One day, while I was in the water, I ran into a couple of snorkelers who were watching this creature. It was high up in fairly deep water in the middle of the bay. It looked almost translucent and very small, only 2 or 3 inches long. It wasn’t even clear whether this was a live creature or just a bit of floating debris. They took photos, I took photos, but I wasn’t optimistic on how they’d turn out because it’s hard to get the focus right on something like this.
After they left, I hung around and saw the creature swimming, coming up in the water. I took a couple more photos before it descended again. When I got home I was thrilled that, out of the photos I took, this one turned out pretty well. From it, I could see that this was a very small flowery flounder. The general shape and details are a very small version of the adult fish. What’s interesting about this is that flounders start out life looking like regular fish, swimming upright and with an eye on each side of its head. But within a few days, flounders start to lean to one side and one eye begins to migrate to join its partner on the other side.

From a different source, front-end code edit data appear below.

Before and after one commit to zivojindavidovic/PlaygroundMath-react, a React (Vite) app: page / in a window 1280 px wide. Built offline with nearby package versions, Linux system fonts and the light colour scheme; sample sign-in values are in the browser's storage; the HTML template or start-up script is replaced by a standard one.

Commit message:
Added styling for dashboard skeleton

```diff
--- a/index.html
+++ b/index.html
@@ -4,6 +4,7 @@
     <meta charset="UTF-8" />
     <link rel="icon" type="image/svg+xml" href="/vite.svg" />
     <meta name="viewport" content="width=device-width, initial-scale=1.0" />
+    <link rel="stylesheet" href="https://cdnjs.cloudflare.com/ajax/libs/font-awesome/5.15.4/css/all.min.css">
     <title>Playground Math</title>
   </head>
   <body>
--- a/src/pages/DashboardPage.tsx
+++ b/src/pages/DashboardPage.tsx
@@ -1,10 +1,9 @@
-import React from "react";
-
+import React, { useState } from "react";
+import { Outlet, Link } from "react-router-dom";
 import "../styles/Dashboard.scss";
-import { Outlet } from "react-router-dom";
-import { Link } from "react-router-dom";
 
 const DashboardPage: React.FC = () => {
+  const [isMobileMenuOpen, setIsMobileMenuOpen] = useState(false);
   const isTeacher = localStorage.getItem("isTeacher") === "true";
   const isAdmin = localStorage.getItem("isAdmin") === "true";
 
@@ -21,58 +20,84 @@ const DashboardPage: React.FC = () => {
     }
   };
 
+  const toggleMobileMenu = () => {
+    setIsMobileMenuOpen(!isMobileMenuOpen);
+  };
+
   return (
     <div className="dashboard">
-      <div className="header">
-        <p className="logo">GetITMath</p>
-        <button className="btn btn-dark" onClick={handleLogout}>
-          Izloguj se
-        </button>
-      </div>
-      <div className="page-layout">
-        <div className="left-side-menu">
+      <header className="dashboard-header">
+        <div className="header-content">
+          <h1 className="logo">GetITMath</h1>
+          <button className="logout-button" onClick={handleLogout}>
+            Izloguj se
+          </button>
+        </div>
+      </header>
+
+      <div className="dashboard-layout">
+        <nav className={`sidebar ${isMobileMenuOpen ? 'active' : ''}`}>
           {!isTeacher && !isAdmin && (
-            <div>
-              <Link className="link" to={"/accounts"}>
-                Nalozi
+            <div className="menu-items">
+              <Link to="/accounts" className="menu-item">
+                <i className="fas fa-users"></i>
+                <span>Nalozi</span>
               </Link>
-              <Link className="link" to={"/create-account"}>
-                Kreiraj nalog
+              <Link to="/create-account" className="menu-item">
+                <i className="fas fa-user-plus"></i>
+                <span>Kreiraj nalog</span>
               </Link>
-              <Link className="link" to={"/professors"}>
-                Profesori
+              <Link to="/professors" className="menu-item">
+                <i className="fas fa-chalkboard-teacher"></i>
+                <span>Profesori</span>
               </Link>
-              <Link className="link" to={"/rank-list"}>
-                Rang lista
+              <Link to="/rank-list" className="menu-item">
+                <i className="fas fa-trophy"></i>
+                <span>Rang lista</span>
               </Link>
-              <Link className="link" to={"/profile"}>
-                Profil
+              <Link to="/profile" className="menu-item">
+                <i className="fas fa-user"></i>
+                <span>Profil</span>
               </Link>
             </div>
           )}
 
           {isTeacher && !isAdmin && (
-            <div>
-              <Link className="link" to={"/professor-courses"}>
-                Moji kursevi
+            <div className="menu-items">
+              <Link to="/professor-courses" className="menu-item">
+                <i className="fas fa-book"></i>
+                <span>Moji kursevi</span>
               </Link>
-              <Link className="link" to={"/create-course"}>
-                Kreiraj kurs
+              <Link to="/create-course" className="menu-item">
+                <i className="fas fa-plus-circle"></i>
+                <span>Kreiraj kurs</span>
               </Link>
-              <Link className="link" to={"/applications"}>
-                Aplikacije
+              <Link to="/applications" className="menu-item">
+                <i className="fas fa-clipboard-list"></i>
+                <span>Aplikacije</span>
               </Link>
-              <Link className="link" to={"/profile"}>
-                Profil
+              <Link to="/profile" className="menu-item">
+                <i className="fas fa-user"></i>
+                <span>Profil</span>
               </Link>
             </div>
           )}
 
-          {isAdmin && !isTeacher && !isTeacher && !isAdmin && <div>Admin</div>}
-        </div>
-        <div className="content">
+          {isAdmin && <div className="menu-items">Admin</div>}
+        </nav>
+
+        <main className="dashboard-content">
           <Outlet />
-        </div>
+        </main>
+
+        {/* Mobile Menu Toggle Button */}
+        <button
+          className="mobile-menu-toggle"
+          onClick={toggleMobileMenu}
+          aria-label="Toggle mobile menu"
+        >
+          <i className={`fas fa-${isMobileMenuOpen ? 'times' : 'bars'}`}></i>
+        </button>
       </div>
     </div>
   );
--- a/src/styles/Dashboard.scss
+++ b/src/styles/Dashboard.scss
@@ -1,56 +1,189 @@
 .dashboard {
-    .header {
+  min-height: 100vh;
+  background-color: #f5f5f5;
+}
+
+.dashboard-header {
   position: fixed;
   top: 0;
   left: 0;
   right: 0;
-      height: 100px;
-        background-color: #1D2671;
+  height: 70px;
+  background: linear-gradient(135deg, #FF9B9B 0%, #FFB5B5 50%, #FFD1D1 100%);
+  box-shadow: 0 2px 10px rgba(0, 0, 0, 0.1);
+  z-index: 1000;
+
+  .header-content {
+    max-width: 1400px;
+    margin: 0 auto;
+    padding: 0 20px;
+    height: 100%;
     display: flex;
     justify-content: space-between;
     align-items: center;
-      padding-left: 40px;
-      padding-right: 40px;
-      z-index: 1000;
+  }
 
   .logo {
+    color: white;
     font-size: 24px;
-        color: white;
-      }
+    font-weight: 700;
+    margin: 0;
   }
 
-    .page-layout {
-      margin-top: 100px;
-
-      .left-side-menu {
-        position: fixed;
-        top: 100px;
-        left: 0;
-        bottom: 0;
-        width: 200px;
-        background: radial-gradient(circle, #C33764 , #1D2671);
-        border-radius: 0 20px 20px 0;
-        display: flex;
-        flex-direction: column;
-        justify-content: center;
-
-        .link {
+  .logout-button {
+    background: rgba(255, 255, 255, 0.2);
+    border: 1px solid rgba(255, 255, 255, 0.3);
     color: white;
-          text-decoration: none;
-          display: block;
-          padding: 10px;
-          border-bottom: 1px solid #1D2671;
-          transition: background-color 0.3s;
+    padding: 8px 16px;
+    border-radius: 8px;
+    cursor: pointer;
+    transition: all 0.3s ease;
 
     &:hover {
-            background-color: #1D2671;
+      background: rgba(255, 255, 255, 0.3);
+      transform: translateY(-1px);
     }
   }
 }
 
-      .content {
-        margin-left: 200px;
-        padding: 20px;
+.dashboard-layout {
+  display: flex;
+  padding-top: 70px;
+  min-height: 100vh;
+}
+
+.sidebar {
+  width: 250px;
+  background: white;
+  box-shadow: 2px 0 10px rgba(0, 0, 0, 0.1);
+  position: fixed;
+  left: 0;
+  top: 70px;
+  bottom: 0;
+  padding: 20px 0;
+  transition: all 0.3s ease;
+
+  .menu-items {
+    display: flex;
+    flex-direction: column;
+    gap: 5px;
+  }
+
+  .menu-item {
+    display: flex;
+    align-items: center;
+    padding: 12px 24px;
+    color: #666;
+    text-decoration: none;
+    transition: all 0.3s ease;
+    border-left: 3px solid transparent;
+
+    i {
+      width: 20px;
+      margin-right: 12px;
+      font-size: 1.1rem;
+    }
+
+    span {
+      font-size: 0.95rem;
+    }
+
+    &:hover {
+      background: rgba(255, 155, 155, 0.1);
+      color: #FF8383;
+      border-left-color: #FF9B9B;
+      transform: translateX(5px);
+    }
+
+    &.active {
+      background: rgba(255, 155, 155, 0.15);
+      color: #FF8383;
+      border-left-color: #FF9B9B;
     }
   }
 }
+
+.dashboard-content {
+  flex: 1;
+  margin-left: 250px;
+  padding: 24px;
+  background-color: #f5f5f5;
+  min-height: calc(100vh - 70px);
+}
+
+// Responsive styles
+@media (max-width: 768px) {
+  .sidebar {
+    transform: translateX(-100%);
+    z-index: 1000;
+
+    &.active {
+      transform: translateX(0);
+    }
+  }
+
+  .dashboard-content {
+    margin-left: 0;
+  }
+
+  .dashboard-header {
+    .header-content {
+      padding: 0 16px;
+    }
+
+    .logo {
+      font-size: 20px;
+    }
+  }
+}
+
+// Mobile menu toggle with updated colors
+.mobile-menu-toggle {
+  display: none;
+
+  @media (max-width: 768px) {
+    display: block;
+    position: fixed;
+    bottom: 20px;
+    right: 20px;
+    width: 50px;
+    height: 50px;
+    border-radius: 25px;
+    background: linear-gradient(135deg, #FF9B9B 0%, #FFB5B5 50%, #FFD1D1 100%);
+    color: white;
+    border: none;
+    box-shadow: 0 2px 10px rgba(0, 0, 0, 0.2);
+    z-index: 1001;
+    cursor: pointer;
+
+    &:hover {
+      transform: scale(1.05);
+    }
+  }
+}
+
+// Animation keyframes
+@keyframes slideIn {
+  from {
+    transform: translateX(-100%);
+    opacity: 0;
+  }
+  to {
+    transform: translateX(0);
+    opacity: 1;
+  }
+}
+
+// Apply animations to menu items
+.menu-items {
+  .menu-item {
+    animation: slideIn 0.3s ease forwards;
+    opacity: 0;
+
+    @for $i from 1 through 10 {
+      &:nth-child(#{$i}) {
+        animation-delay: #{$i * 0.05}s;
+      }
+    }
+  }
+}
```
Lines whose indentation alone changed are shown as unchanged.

This tiny, very young flounder has already completed that transition.